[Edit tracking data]
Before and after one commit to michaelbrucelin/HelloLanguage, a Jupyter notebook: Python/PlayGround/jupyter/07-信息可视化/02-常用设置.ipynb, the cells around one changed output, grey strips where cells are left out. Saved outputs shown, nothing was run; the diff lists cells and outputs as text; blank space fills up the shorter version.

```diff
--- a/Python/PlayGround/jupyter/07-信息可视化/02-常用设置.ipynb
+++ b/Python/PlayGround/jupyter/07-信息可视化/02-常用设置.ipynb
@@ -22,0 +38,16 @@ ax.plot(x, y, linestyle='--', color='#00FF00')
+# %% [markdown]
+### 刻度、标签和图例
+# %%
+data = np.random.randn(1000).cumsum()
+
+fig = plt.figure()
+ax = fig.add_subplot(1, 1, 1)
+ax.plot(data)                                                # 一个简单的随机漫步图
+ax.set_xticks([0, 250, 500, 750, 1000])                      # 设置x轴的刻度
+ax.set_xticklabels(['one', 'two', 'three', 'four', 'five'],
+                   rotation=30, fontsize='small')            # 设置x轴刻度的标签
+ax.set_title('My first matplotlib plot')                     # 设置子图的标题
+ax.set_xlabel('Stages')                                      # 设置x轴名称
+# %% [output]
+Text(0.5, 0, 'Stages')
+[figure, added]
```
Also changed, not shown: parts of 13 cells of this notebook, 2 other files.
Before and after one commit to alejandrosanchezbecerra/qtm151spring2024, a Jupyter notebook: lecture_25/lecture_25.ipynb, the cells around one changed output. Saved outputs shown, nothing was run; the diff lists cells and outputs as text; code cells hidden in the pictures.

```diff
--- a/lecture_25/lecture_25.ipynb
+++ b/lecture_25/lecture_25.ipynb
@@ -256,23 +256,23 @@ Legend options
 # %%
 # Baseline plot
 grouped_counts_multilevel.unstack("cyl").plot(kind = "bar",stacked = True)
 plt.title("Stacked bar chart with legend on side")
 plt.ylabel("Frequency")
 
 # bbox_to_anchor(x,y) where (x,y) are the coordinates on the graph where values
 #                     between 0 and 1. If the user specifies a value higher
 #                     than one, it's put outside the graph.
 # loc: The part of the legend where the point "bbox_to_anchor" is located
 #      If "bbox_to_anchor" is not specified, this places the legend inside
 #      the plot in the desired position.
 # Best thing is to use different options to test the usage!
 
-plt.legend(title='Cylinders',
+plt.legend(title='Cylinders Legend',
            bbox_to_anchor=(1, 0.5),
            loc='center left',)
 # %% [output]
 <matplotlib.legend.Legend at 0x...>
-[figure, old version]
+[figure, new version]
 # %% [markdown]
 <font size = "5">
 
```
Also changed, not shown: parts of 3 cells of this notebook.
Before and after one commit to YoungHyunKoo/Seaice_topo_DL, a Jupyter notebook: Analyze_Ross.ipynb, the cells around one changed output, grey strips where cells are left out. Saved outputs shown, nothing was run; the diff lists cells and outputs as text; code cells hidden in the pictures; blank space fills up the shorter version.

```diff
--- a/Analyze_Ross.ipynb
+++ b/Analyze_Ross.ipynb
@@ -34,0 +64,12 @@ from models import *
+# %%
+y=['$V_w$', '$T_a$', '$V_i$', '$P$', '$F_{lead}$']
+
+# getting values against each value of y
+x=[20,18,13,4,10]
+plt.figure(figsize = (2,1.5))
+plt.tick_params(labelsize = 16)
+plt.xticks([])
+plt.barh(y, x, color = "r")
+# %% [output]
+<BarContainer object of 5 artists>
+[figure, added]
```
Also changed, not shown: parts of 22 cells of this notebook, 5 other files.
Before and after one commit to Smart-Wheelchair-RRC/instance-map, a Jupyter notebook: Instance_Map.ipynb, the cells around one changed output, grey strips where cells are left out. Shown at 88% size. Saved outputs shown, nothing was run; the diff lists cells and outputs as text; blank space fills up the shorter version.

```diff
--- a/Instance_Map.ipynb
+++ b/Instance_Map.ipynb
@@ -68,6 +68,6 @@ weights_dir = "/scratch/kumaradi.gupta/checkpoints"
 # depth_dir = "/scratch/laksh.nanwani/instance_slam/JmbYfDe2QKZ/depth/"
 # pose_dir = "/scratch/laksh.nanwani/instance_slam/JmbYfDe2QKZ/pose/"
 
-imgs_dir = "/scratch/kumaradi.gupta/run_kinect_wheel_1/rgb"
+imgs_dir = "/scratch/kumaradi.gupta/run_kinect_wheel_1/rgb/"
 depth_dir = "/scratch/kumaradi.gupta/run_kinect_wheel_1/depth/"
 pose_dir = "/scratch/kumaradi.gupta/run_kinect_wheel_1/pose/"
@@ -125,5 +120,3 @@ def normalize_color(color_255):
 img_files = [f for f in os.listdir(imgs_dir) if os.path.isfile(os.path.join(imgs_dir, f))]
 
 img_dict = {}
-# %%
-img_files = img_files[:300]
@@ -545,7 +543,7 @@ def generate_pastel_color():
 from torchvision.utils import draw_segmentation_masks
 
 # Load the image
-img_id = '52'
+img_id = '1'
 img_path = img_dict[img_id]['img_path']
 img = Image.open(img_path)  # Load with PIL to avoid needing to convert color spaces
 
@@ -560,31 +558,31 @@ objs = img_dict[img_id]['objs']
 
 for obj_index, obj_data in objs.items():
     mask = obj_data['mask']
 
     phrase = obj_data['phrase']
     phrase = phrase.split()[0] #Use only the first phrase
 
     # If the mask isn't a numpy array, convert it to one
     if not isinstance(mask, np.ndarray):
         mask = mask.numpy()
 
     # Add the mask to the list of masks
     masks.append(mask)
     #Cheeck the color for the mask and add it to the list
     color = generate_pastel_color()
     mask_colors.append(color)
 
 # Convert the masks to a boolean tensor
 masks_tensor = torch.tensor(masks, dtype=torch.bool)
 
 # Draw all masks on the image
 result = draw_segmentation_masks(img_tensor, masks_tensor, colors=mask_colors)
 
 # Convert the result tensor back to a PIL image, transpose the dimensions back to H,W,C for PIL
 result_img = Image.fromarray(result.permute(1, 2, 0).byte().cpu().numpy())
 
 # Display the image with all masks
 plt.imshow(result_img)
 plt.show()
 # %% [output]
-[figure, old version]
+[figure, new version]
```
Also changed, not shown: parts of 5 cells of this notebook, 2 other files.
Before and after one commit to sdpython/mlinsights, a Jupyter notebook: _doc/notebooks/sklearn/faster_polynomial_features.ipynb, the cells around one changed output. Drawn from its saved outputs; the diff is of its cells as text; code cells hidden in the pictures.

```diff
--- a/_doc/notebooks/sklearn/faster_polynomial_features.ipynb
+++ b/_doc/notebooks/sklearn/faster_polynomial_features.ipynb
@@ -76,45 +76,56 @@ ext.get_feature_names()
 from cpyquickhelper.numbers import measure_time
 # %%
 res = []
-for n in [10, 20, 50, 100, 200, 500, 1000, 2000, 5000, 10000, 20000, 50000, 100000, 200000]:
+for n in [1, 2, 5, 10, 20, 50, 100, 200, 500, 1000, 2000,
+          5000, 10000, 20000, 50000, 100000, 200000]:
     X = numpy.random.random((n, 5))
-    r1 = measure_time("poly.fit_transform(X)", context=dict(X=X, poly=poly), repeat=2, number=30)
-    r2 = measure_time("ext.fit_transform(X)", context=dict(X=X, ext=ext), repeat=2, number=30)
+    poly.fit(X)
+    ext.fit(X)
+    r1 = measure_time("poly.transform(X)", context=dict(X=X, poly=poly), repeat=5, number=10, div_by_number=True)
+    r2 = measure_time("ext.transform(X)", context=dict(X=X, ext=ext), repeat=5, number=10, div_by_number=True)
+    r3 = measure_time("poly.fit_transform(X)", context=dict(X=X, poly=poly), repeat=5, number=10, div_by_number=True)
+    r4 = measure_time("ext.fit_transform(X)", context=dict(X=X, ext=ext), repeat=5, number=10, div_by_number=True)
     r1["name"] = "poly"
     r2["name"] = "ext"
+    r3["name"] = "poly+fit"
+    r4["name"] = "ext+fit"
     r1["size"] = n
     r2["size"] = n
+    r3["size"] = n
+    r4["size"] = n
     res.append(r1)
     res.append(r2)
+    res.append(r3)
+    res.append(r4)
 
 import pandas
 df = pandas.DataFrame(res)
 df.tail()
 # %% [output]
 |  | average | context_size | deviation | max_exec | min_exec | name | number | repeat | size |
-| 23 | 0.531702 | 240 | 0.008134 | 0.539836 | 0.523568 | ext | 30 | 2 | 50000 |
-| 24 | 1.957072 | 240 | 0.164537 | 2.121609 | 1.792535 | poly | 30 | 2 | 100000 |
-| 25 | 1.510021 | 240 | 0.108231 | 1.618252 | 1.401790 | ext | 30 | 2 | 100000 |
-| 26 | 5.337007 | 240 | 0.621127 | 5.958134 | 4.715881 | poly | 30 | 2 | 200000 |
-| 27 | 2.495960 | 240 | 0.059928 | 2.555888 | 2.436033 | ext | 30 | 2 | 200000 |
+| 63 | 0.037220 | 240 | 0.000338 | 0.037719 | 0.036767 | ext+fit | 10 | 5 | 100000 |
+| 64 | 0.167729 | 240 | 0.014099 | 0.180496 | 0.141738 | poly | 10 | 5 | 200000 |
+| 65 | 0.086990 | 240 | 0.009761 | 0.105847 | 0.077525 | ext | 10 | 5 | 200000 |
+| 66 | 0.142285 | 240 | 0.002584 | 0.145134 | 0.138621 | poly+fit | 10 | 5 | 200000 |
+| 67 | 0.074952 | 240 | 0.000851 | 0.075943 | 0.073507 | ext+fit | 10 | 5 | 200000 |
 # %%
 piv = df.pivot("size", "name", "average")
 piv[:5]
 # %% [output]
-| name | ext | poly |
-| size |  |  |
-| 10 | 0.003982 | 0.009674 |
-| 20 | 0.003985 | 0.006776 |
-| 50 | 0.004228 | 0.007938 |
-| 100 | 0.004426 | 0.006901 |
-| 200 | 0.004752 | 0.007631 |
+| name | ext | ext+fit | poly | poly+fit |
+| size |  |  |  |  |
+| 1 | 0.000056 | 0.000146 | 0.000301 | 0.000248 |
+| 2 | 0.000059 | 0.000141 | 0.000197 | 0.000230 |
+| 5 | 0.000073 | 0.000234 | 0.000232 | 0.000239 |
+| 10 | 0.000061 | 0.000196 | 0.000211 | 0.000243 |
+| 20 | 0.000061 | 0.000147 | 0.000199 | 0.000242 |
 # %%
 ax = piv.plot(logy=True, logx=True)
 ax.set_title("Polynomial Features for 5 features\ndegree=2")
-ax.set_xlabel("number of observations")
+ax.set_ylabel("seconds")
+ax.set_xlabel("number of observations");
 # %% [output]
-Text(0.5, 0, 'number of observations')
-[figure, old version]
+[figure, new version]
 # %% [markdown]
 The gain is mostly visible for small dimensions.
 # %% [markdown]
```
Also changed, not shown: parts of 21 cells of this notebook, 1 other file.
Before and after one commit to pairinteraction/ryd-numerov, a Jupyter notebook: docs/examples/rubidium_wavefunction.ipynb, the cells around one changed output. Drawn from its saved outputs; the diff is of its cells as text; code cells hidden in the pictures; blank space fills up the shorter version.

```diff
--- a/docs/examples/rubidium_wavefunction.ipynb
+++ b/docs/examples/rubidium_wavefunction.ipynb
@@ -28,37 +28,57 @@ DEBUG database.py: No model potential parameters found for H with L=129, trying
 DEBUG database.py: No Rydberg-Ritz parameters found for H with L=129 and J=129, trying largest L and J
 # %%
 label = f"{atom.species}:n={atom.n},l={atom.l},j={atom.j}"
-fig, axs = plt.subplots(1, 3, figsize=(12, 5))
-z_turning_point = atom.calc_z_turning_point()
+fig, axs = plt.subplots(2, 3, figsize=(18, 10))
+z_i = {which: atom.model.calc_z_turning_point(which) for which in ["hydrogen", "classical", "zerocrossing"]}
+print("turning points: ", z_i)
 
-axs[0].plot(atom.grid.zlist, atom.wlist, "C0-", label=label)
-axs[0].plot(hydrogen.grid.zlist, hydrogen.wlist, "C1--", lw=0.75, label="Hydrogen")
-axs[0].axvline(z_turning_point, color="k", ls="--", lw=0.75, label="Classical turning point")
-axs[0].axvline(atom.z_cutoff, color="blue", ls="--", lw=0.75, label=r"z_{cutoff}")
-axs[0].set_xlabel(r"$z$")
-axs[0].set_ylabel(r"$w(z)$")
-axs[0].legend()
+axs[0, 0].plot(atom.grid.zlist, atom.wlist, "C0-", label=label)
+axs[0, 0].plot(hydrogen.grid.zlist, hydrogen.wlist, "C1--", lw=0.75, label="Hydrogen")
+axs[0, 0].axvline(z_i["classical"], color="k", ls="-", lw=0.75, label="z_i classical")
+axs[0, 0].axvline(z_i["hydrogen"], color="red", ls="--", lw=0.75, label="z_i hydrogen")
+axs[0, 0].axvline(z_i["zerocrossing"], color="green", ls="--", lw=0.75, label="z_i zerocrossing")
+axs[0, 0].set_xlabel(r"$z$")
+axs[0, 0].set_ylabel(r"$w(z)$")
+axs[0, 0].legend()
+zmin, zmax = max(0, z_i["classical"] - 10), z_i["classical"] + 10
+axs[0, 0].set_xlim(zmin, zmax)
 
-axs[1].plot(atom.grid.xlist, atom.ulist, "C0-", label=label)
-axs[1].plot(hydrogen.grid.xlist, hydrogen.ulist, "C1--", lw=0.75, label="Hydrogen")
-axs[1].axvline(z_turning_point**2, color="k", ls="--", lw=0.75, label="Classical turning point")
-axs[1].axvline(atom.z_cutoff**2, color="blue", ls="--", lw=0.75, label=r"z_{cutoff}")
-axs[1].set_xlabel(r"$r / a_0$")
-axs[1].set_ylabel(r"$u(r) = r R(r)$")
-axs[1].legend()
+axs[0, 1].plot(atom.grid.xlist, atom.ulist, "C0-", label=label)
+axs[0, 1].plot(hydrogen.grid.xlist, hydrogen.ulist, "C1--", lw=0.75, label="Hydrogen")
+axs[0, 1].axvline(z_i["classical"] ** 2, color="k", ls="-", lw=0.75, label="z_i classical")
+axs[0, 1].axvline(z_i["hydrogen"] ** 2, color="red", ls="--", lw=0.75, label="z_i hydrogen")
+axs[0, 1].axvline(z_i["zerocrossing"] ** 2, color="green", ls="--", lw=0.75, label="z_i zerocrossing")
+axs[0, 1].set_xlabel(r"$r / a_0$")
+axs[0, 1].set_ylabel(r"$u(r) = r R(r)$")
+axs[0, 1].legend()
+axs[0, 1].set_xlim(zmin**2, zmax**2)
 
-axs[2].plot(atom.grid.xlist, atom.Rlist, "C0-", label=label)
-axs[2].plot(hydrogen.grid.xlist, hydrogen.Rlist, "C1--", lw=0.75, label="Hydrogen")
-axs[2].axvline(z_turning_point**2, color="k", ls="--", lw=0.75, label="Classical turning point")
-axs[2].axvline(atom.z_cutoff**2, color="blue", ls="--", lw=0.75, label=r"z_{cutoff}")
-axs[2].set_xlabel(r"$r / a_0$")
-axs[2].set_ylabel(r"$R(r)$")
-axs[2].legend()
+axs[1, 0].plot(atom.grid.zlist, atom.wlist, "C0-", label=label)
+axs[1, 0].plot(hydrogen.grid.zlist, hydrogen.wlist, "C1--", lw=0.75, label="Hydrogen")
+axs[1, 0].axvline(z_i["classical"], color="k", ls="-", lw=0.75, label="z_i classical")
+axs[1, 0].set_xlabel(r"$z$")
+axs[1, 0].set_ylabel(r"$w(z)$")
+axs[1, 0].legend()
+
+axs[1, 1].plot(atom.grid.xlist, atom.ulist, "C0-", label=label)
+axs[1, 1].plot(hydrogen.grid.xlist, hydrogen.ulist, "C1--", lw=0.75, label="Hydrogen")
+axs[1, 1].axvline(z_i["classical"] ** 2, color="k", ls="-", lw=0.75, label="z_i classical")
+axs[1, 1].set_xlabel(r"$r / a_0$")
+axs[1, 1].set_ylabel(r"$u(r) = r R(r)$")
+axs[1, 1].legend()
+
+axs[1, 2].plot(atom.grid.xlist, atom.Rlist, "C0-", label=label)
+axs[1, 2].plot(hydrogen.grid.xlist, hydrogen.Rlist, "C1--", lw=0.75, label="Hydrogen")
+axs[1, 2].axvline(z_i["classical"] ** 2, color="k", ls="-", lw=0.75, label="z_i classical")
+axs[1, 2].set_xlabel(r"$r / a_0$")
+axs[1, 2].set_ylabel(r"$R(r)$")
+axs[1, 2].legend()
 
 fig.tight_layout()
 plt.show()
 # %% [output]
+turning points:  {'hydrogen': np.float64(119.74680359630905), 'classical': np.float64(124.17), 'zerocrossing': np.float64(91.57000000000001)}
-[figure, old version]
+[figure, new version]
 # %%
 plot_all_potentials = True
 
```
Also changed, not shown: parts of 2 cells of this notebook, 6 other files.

» ASSIGNED TASK
Would you filter the records and copy each line that contains the word "zerocrossing"?

» OUTPUT FOR THIS TASK
+z_i = {which: atom.model.calc_z_turning_point(which) for which in ["hydrogen", "classical", "zerocrossing"]}
+axs[0, 0].axvline(z_i["zerocrossing"], color="green", ls="--", lw=0.75, label="z_i zerocrossing")
+axs[0, 1].axvline(z_i["zerocrossing"] ** 2, color="green", ls="--", lw=0.75, label="z_i zerocrossing")
+turning points:  {'hydrogen': np.float64(119.74680359630905), 'classical': np.float64(124.17), 'zerocrossing': np.float64(91.57000000000001)}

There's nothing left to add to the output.